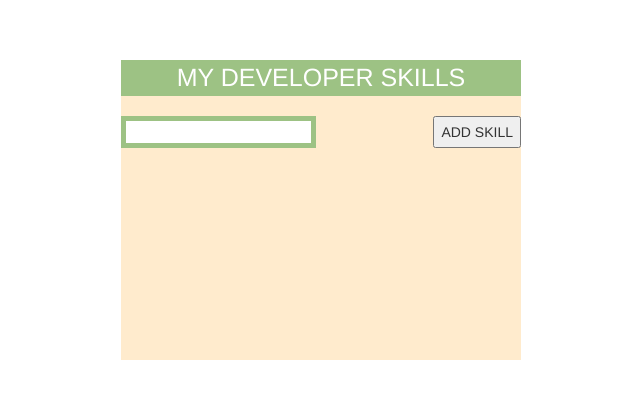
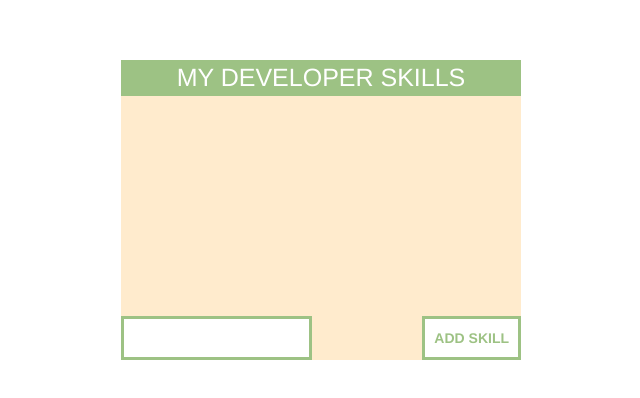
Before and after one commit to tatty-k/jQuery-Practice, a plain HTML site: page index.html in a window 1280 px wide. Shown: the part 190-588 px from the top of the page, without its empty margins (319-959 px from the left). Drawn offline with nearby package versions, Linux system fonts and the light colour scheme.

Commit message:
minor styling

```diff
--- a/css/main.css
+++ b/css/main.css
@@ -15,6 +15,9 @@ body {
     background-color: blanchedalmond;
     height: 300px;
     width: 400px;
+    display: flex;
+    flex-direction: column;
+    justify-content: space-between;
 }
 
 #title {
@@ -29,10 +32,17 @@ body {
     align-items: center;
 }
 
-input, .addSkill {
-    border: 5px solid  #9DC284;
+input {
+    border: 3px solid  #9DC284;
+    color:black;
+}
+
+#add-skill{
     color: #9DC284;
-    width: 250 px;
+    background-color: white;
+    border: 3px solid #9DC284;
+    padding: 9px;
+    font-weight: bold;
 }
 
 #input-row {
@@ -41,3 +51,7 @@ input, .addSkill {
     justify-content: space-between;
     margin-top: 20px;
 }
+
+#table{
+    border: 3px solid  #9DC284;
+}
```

--

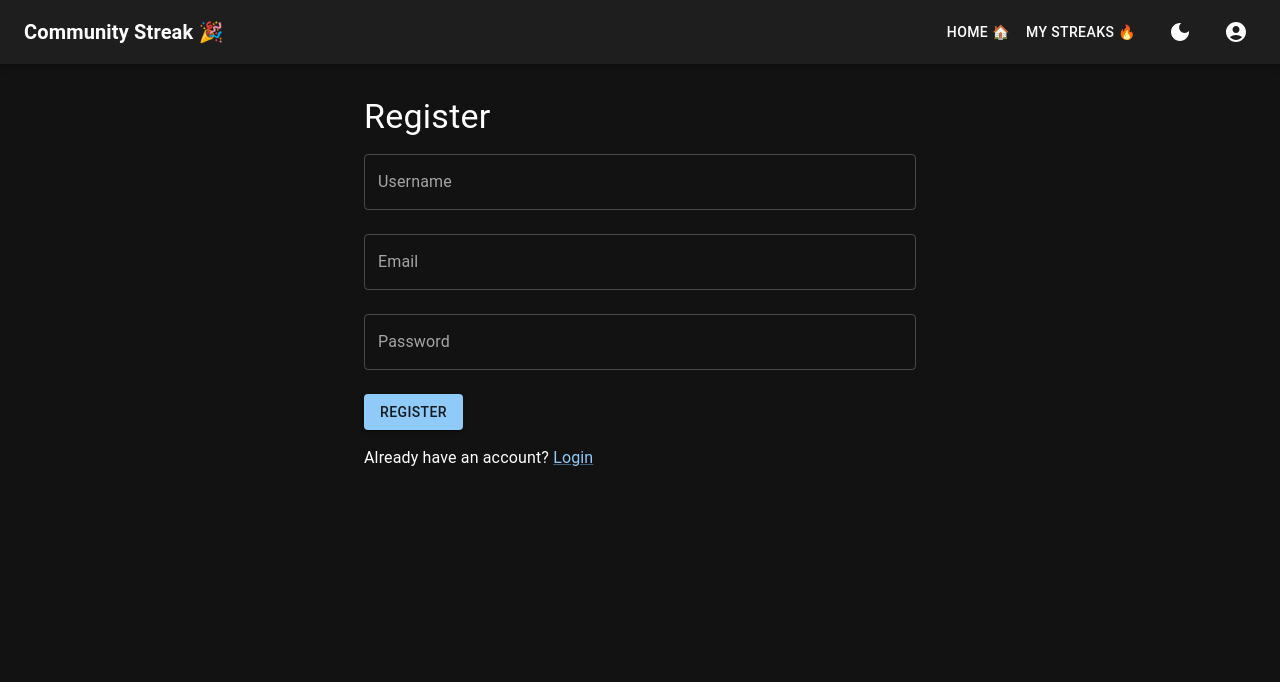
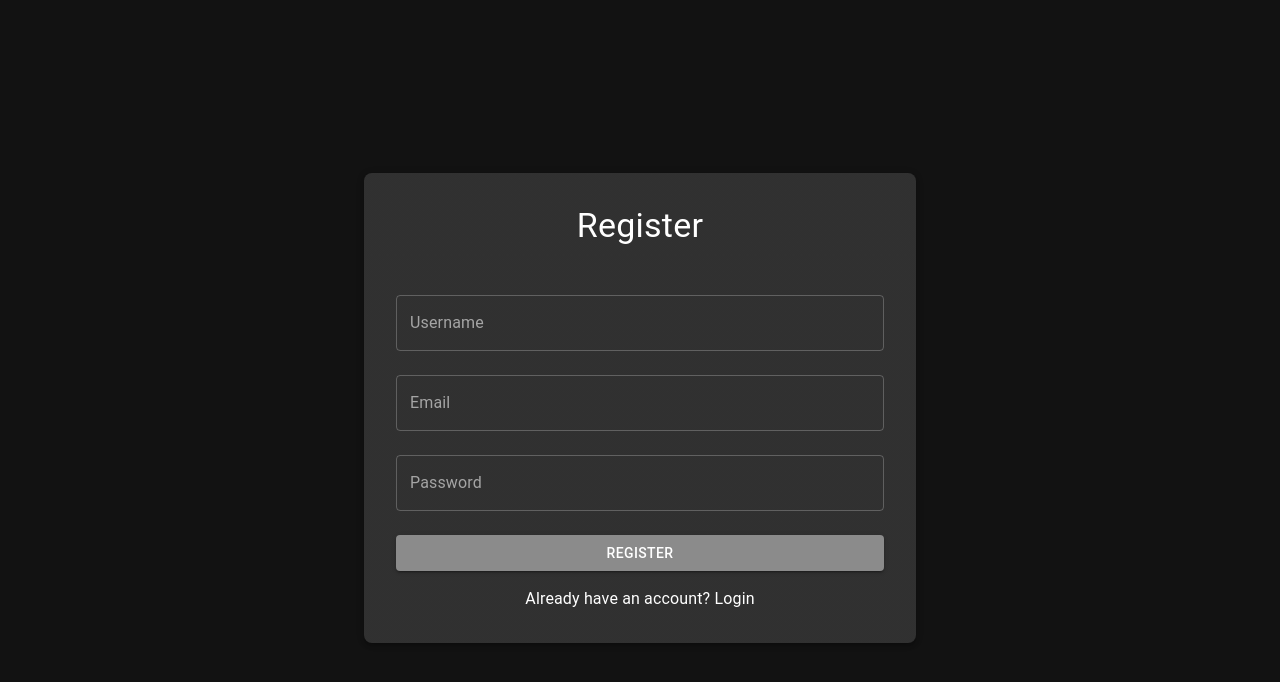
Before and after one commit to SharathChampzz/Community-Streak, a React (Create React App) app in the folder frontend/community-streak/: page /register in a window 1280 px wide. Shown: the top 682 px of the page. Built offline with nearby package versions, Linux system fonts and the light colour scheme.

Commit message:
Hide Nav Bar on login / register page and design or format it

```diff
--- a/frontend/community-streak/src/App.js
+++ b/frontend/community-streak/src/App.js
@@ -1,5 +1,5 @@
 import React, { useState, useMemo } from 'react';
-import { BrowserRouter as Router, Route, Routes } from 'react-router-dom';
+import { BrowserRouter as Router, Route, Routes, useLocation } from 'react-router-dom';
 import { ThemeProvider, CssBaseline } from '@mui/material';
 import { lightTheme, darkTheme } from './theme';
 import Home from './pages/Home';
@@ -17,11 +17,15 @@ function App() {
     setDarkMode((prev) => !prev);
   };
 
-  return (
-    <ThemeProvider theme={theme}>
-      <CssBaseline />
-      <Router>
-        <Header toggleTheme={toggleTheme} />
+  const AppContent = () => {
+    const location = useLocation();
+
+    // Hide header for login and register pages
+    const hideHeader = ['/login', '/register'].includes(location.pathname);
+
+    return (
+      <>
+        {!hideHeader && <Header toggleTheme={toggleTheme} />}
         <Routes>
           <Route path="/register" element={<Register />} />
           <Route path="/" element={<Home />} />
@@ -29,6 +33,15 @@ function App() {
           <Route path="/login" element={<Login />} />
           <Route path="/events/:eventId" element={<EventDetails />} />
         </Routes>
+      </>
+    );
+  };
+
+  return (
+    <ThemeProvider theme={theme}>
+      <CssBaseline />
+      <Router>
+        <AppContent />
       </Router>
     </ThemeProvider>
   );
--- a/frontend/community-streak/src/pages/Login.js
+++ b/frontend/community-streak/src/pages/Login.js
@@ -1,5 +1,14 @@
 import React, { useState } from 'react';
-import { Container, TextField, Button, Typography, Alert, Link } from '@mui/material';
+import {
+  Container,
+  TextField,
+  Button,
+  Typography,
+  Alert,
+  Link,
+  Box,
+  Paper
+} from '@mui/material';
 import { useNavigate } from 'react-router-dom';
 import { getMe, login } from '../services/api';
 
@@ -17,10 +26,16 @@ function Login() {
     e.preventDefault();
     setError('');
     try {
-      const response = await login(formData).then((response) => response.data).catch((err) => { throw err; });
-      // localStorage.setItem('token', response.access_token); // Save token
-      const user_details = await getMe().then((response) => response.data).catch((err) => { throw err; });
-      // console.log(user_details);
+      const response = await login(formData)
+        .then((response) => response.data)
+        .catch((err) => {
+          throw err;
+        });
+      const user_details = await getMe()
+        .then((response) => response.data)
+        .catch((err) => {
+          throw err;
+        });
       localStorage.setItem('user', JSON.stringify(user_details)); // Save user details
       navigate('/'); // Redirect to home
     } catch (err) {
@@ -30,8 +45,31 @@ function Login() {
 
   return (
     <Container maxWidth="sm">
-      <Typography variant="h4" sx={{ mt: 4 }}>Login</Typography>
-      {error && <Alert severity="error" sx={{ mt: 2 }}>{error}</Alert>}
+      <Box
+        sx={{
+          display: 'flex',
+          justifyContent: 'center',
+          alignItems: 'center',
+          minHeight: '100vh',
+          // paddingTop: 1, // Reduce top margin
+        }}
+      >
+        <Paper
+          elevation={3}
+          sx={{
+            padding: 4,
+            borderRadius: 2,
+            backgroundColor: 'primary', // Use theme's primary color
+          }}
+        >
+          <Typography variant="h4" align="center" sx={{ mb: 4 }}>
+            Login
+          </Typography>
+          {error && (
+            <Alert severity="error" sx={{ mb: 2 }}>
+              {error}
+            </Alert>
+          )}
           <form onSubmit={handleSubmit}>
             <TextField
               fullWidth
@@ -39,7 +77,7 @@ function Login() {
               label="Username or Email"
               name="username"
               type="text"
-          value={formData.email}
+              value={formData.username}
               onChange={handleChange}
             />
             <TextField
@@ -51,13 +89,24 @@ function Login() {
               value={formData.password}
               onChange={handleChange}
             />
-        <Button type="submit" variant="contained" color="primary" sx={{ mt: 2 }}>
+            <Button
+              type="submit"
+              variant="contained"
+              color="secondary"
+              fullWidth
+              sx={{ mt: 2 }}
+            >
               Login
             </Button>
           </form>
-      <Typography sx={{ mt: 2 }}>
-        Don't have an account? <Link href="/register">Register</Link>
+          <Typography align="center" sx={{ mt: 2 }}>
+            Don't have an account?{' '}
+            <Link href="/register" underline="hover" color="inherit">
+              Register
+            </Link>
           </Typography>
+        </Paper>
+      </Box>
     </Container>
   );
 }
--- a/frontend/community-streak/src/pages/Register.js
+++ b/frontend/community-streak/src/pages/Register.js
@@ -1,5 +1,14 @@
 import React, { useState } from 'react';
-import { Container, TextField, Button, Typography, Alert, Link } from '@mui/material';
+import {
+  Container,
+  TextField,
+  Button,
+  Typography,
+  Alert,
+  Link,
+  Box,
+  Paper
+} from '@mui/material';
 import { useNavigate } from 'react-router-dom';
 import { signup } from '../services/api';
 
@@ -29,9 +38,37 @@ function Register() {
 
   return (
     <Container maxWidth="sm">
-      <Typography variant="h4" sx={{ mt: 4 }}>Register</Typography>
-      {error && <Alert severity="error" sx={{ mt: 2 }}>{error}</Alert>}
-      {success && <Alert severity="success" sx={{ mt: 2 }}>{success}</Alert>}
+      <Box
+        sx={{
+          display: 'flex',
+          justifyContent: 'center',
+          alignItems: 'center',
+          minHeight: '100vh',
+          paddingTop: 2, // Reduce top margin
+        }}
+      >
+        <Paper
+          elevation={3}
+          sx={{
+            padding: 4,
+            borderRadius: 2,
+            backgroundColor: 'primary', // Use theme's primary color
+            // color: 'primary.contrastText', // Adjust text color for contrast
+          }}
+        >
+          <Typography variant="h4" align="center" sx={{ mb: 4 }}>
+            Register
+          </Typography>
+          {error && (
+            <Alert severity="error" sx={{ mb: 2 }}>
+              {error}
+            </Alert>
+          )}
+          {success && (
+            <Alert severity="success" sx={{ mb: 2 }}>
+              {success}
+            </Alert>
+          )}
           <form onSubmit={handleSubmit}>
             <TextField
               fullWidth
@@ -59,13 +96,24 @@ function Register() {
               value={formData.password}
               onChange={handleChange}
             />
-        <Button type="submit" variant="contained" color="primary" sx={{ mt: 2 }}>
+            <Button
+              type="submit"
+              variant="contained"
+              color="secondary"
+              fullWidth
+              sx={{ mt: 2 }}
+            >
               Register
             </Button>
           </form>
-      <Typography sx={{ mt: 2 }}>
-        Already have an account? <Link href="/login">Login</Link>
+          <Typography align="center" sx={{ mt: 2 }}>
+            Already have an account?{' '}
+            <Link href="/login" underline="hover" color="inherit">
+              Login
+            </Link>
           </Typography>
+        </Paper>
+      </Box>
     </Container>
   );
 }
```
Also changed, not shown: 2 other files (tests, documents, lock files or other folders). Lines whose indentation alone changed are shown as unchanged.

--

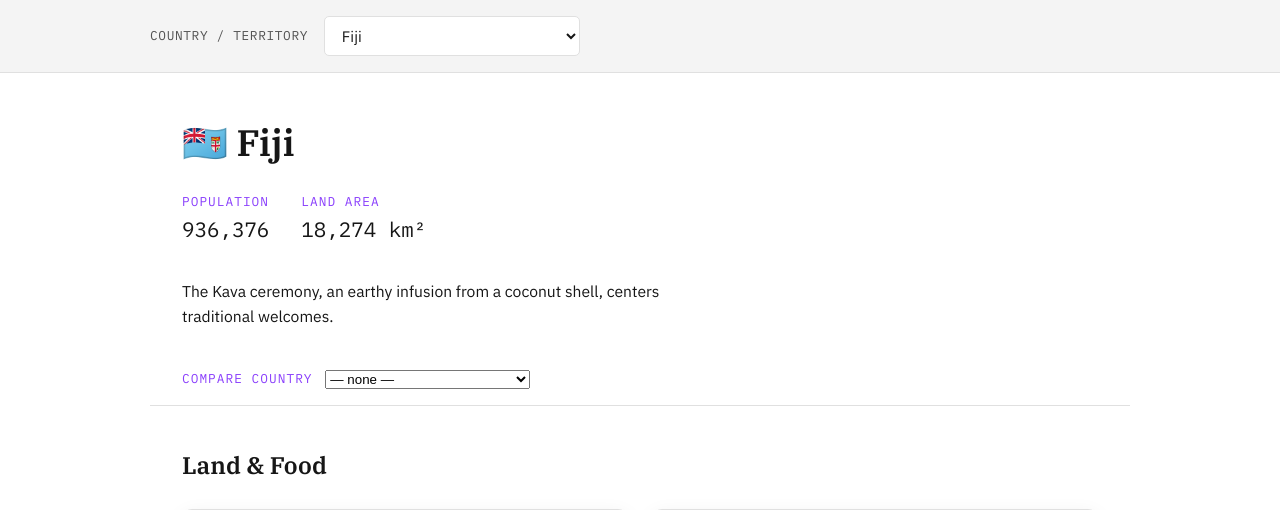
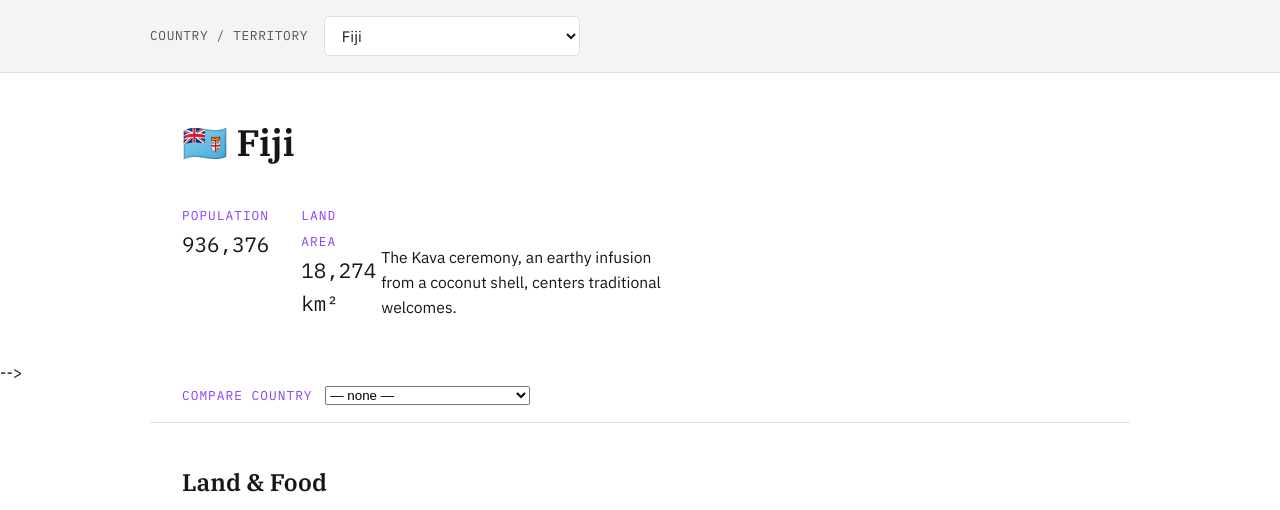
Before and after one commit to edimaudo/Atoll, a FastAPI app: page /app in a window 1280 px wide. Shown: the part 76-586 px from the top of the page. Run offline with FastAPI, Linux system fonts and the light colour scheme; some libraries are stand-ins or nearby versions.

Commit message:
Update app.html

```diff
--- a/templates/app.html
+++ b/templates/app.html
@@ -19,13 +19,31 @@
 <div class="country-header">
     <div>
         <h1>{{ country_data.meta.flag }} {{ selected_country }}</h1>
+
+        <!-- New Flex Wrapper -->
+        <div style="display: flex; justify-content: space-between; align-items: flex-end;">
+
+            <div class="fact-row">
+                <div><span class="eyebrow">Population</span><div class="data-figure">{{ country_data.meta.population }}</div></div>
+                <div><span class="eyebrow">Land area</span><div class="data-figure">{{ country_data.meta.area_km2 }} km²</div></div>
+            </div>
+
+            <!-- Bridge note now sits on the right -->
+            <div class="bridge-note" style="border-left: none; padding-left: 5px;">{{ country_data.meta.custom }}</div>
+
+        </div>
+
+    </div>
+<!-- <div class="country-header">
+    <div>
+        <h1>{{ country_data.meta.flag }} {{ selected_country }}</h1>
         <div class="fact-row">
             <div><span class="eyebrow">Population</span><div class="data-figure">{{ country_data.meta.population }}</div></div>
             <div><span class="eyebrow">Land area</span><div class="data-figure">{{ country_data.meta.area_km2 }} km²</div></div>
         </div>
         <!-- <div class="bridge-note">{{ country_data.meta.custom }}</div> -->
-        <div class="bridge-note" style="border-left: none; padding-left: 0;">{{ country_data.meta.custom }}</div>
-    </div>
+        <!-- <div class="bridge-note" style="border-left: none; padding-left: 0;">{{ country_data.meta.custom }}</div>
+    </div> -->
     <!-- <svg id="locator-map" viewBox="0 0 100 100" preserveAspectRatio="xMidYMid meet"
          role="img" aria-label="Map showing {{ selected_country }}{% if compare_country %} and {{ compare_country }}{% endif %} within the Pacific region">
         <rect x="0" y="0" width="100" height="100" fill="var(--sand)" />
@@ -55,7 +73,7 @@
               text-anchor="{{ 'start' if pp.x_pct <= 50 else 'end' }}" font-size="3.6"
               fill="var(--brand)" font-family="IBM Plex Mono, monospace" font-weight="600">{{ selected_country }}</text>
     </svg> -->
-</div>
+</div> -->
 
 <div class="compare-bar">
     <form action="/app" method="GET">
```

▶ [EXERCISE PROMPT]
Return each line from the material that includes the string "function".

▶ [PROBLEM SOLUTION]
@@ -17,11 +17,15 @@ function App() {
@@ -29,6 +33,15 @@ function App() {
@@ -17,10 +26,16 @@ function Login() {
@@ -30,8 +45,31 @@ function Login() {
@@ -39,7 +77,7 @@ function Login() {
@@ -51,13 +89,24 @@ function Login() {
@@ -29,9 +38,37 @@ function Register() {
@@ -59,13 +96,24 @@ function Register() {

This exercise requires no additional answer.